The bone-chilling lynching of Kashmir DSP Mohammed Ayub Pandith or the lynching of 3 men in West Bengal on the accusation of stealing cows, both are shocking and very disturbing. In the past, there have been many incidents of the lynching of innocent Muslims in the name of cow protection by Gau Rakshak vigilantes. How can you lynch a 16-year-old Muslim boy on an assumption that he and his family eat beef?
DSP Ayub Pandith was in the security of Kashmiri separatist leader Mirwaiz Umar Farooq. He was lynched outside the main mosque in Srinagar on Friday. There may not appear to be any similarity, on the surface, between the lynching of a top cop in Kashmir, and the lynching of hapless Muslims by cow vigilante groups in mainland India. But there is a striking similarity if we dig deeper.
The bigoted, frenzied bloodthirsty mob is the commonality. The denialists and the apologists are a commonality. Those who will downplay the magnitude of the incidents and indulge in victim blaming, also have the same set of “us” vs “them” beliefs.
The lynching of DSP Ayub Pandith was downplayed and trivialized by the apologists who said that mob lynched him only because he fired in self-defense. Had he not fired, they would have spared his life?
Clearly, for these people, the victim isn’t the deceased DSP who was doing his duty, but the bloodthirsty mob, which, as per their foolish and absurd claims, would have dispersed and spared his life had he not fired in the air.
Such apologists of lynchings are aplenty here too, who put the onus on the lynched Muslims, ask how do we know they weren’t transporting cattle for slaughter, or how can we trust them.
These people believe neither in legality nor in human decency or public order. In their hatred for the ‘other’, they can go to any lengths to justify gruesome acts of violence.
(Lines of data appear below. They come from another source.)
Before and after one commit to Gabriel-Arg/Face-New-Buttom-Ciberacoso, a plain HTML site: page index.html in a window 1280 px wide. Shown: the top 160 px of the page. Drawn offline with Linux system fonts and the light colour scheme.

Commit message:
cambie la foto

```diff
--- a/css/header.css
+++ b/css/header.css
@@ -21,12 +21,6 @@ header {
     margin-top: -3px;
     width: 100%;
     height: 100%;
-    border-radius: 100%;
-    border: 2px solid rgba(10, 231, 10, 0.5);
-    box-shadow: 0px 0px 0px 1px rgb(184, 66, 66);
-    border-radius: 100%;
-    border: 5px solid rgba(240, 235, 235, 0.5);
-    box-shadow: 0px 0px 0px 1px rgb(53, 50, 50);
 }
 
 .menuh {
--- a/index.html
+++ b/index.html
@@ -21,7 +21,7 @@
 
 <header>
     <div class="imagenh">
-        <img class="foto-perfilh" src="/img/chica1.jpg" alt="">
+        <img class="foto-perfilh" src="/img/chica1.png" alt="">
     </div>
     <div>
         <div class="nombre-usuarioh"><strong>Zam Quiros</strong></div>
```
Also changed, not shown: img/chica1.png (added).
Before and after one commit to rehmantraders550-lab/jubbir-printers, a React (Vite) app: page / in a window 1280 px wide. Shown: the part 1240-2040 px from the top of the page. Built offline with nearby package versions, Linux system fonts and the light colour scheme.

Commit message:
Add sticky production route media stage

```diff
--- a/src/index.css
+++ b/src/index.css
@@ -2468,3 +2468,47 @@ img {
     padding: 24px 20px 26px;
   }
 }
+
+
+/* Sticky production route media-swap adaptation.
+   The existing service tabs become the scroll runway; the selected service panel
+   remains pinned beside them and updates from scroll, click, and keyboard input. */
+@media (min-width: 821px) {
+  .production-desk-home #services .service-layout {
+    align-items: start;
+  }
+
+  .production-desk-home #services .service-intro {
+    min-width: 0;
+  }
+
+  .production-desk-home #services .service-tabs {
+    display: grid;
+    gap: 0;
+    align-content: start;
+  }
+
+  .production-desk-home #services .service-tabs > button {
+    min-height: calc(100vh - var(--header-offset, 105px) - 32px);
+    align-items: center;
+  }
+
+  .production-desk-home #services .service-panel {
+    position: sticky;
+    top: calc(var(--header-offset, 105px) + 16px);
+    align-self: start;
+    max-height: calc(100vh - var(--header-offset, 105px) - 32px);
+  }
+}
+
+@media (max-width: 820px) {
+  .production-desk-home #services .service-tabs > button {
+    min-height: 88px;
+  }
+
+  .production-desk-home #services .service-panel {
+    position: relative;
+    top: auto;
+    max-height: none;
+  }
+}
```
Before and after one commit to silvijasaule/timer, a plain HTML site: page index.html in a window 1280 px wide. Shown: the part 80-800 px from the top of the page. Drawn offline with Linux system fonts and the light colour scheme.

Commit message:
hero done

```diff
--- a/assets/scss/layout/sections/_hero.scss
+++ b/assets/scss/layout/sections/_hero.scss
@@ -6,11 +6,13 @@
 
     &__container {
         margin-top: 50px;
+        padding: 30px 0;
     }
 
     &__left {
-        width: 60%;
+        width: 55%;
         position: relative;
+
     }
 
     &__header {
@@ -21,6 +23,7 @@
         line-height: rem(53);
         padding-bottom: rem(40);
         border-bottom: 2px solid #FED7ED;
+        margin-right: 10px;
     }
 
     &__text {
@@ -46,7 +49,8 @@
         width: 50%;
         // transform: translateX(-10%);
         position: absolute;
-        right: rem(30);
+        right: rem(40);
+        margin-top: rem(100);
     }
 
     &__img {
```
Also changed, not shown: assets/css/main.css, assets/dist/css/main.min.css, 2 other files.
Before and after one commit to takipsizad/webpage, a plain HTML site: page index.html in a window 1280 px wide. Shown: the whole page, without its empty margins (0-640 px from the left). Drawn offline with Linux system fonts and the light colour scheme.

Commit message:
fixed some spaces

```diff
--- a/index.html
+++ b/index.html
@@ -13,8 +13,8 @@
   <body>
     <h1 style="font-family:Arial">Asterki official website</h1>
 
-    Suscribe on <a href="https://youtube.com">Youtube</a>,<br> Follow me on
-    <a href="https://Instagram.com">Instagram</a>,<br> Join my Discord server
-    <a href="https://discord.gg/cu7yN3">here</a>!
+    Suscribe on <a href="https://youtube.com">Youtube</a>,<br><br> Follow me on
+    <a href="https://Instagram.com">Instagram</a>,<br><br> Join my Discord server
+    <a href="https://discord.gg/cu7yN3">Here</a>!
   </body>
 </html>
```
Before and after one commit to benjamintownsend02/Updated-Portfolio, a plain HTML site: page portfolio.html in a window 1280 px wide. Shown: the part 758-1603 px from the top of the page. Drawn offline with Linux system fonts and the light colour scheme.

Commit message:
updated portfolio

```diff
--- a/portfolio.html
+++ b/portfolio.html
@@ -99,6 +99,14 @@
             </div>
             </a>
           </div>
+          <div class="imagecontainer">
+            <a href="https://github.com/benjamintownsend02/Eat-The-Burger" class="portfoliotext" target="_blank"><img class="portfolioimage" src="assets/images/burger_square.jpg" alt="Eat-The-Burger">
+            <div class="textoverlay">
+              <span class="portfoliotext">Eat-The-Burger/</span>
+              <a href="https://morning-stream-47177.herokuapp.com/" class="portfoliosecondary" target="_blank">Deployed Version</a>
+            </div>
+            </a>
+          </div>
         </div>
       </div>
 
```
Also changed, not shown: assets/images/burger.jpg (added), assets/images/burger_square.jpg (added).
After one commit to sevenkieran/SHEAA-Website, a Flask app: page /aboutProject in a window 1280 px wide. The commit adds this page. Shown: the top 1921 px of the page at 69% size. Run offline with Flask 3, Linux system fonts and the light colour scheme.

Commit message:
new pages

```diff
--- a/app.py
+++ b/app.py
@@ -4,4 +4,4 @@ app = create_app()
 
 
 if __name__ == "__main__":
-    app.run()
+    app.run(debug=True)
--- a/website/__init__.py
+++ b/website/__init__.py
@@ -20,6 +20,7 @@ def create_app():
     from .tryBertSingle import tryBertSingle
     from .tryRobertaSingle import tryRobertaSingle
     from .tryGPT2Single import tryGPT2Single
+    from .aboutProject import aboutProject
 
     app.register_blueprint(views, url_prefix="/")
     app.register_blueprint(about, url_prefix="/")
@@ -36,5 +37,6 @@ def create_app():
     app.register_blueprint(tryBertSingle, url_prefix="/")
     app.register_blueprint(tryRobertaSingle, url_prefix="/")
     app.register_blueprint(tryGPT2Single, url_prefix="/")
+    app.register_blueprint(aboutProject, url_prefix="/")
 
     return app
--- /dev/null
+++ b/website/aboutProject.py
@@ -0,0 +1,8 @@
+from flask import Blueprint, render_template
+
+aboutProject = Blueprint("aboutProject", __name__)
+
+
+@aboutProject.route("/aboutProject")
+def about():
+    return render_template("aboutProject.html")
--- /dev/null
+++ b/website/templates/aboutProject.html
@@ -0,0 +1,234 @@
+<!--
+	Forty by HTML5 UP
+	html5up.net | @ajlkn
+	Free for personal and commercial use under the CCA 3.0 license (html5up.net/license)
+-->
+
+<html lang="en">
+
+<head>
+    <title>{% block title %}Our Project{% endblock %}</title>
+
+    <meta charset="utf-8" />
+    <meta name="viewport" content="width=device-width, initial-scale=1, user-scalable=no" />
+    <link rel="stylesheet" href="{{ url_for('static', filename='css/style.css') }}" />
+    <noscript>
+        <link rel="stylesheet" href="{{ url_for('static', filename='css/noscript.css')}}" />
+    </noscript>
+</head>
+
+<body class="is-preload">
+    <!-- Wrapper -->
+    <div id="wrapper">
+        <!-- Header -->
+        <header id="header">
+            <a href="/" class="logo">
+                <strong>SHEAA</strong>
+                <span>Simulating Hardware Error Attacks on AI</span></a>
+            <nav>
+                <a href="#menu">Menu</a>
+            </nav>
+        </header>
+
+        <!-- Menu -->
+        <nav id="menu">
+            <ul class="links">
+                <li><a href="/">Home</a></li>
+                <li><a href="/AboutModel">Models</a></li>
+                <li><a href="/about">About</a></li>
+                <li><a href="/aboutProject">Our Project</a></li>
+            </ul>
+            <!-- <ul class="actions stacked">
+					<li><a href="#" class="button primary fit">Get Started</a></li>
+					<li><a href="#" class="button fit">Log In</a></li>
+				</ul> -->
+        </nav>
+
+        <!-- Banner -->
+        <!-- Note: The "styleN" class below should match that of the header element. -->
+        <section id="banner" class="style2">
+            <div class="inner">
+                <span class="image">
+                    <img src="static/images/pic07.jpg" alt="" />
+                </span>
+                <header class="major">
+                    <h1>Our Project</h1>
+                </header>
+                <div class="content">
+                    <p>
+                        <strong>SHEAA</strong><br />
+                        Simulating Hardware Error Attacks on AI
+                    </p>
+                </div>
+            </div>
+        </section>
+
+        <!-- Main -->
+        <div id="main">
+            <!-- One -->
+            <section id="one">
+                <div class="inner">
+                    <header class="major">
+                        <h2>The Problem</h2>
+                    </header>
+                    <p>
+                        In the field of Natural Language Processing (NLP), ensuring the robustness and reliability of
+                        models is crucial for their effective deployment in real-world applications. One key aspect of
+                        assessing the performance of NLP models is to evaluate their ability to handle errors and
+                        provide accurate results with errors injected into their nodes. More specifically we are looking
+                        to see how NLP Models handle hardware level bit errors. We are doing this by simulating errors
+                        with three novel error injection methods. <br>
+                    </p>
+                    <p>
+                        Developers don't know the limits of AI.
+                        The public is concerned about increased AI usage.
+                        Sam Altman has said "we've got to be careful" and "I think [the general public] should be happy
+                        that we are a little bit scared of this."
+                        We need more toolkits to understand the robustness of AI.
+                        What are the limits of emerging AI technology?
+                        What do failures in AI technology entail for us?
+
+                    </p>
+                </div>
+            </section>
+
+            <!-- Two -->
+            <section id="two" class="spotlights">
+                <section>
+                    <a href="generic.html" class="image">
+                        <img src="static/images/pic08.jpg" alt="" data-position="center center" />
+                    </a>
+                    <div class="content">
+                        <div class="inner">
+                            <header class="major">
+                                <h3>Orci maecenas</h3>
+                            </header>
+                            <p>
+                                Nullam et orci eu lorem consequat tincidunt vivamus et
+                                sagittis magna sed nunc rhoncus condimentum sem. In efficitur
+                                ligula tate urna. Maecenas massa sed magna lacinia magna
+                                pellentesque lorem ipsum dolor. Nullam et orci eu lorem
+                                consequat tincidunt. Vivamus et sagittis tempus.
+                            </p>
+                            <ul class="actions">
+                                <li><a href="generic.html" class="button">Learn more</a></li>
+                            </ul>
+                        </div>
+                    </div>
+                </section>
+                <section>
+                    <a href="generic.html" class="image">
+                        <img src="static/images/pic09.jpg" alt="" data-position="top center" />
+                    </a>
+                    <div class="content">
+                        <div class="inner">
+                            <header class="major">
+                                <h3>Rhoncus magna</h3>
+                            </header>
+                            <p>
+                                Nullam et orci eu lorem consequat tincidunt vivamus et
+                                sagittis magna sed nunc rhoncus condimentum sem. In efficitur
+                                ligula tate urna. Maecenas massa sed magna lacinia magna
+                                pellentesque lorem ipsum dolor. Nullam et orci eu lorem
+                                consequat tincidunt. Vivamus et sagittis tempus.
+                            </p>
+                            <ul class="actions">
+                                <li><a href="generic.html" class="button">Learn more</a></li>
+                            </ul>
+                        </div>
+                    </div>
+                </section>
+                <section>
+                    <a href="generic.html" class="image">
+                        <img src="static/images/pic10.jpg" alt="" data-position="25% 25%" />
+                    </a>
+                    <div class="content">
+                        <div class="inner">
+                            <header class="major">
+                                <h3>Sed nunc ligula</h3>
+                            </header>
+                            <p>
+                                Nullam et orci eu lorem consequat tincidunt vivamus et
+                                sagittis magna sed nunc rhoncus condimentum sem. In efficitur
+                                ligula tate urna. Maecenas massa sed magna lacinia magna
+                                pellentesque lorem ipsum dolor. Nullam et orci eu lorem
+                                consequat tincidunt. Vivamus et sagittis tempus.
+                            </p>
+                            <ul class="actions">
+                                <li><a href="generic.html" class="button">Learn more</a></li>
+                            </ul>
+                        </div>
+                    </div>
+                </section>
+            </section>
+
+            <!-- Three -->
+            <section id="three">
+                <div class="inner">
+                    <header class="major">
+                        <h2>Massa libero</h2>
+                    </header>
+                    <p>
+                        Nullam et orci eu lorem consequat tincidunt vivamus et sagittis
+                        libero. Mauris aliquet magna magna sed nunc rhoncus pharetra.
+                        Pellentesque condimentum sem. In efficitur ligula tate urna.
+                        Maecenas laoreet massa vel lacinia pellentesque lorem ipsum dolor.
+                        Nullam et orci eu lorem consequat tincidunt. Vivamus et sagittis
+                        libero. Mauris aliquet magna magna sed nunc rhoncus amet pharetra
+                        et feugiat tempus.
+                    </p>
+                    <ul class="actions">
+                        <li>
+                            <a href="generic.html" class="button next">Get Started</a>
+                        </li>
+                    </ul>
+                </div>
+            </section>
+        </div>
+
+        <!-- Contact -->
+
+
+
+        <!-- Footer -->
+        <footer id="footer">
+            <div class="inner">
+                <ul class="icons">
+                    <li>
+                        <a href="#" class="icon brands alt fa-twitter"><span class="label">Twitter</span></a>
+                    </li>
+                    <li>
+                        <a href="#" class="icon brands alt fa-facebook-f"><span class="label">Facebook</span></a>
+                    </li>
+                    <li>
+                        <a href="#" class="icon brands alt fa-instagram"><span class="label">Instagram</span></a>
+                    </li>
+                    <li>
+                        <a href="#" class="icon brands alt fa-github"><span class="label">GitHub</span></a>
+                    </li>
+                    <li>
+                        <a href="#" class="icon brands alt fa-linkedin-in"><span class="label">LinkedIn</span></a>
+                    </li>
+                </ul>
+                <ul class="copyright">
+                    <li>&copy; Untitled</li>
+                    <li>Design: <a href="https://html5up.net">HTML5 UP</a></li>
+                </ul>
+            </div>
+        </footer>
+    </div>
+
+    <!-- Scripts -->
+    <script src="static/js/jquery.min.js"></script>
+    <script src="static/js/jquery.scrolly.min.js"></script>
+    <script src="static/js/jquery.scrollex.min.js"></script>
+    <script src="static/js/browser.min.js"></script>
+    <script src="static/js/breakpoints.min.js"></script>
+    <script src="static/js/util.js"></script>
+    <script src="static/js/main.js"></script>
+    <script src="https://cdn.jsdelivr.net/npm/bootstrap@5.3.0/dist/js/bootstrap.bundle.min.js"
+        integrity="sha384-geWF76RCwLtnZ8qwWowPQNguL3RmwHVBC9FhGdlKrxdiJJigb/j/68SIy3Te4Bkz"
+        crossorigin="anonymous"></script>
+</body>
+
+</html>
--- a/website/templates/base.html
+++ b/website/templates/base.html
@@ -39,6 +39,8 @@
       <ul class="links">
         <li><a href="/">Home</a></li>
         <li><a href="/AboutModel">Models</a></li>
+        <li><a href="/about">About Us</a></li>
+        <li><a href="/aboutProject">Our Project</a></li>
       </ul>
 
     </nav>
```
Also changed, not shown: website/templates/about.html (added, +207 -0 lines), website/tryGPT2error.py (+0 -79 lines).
Anyone whose outrage for a victim of the lynch mob is selective and depends on the religious aff of the victims and the perpetrators is a bigot with deep-seated hatred and virulent communal sentiments. For them, a lynching is painful, frightening and deplorable when the victim shared their religion. Otherwise, it is just a routine incident, which shouldn’t be focussed on. They will deflect the issue or tirelessly try to explain how the mob must be feeling, how they didn’t have the intention to kill, how it all went out of hand and escalated because of the folly of the victim.
Lynching is a result of a deep-seated neurosis and paranoia, which stems from prejudices and hatred.
Lynch mobs want to deliver a message that the victimised “others” are at the mercy of the mob, which sees itself as the representative of vague notions like community pride, religious purity, saviours against the predatory “others” or simply self-anointed vigilantes who fashion themselves as defenders of culture, religion, and society. Bloodlust is the primordial basic instinct. Mobs amplify and compound it.